# Task description
Only the pictures are to be dropped; the rest of the data below is to be duplicated exactly.

Dataset records:

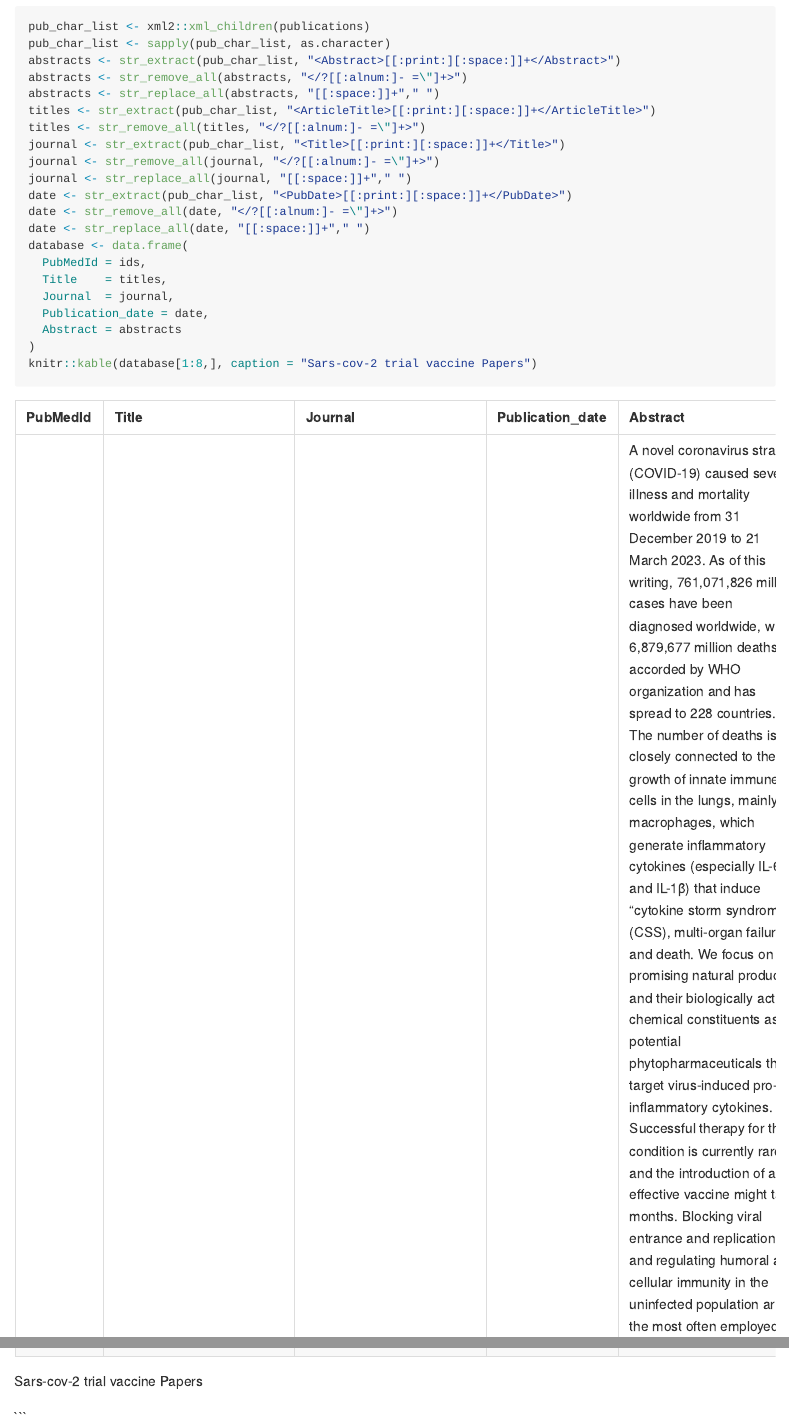
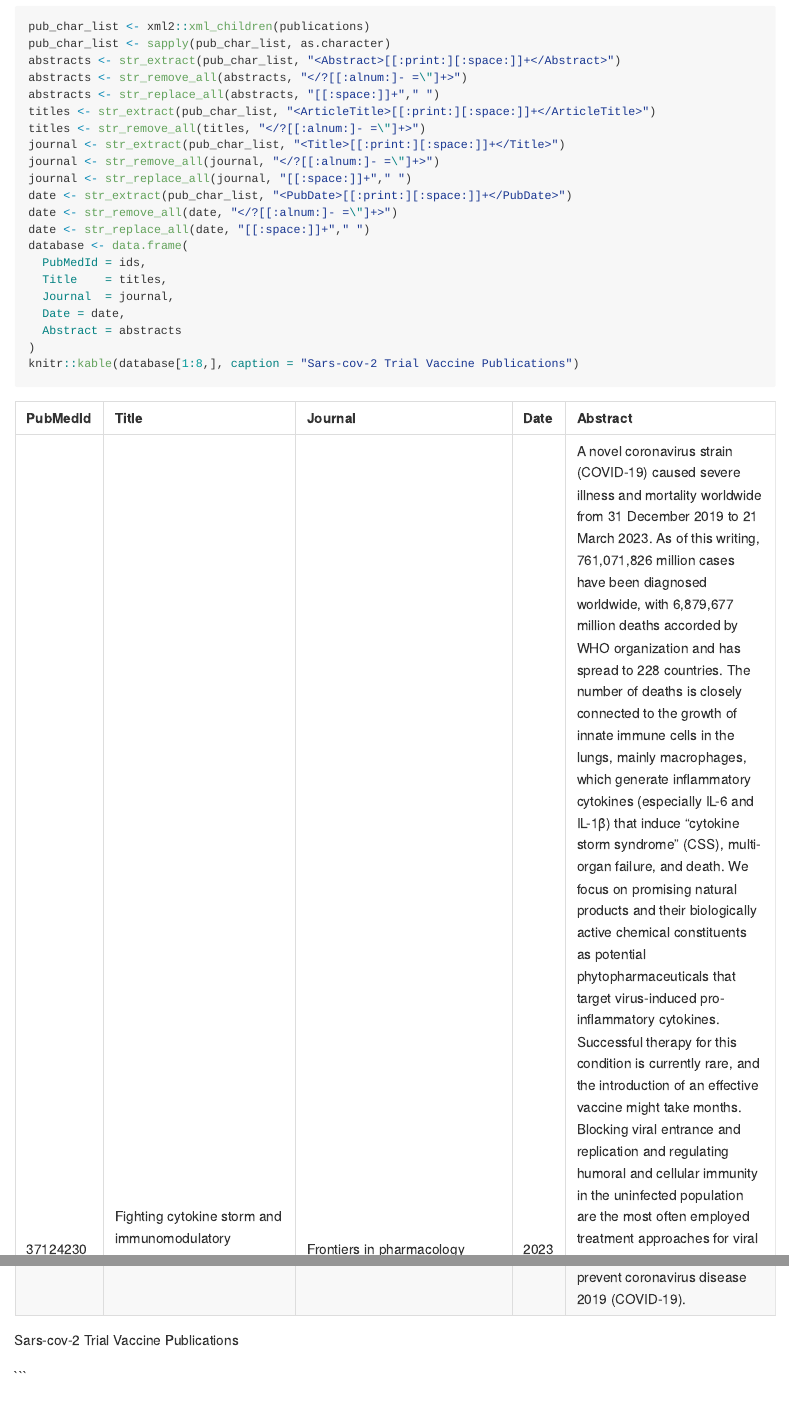
Before and after one commit to scl301/PM566_HW, an R Markdown document (HW 3/README.Rmd): the page in a window 1100 px wide, from 1850 px down before the commit and from 1870 px down after it, so that both start at the same text, and a second part further down, joined at a grey line. The pictures show the output file HW 3/README.md that the author committed with the source, drawn offline in the style of GitHub.

Commit message:
APIs section complete

````diff
--- a/HW 3/README.Rmd
+++ b/HW 3/README.Rmd
@@ -86,9 +86,9 @@ database <- data.frame(
   PubMedId = ids,
   Title    = titles,
   Journal  = journal,
-  Publication_date = date,
+  Date = date,
   Abstract = abstracts
 )
-knitr::kable(database[1:8,], caption = "Sars-cov-2 trial vaccine Papers")
+knitr::kable(database[1:8,], caption = "Sars-cov-2 Trial Vaccine Publications")
 ```
 ```
````
Also changed, not shown: HW 3/README.md, HW 3/README.Rmd (2 more changed lines).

# Exercise output
Before and after one commit to scl301/PM566_HW, an R Markdown document (HW 3/README.Rmd): the page in a window 1100 px wide, from 1850 px down before the commit and from 1870 px down after it, so that both start at the same text, and a second part further down, joined at a grey line. The pictures show the output file HW 3/README.md that the author committed with the source, drawn offline in the style of GitHub.

Commit message:
APIs section complete

````diff
--- a/HW 3/README.Rmd
+++ b/HW 3/README.Rmd
@@ -86,9 +86,9 @@ database <- data.frame(
   PubMedId = ids,
   Title    = titles,
   Journal  = journal,
-  Publication_date = date,
+  Date = date,
   Abstract = abstracts
 )
-knitr::kable(database[1:8,], caption = "Sars-cov-2 trial vaccine Papers")
+knitr::kable(database[1:8,], caption = "Sars-cov-2 Trial Vaccine Publications")
 ```
 ```
````
Also changed, not shown: HW 3/README.md, HW 3/README.Rmd (2 more changed lines).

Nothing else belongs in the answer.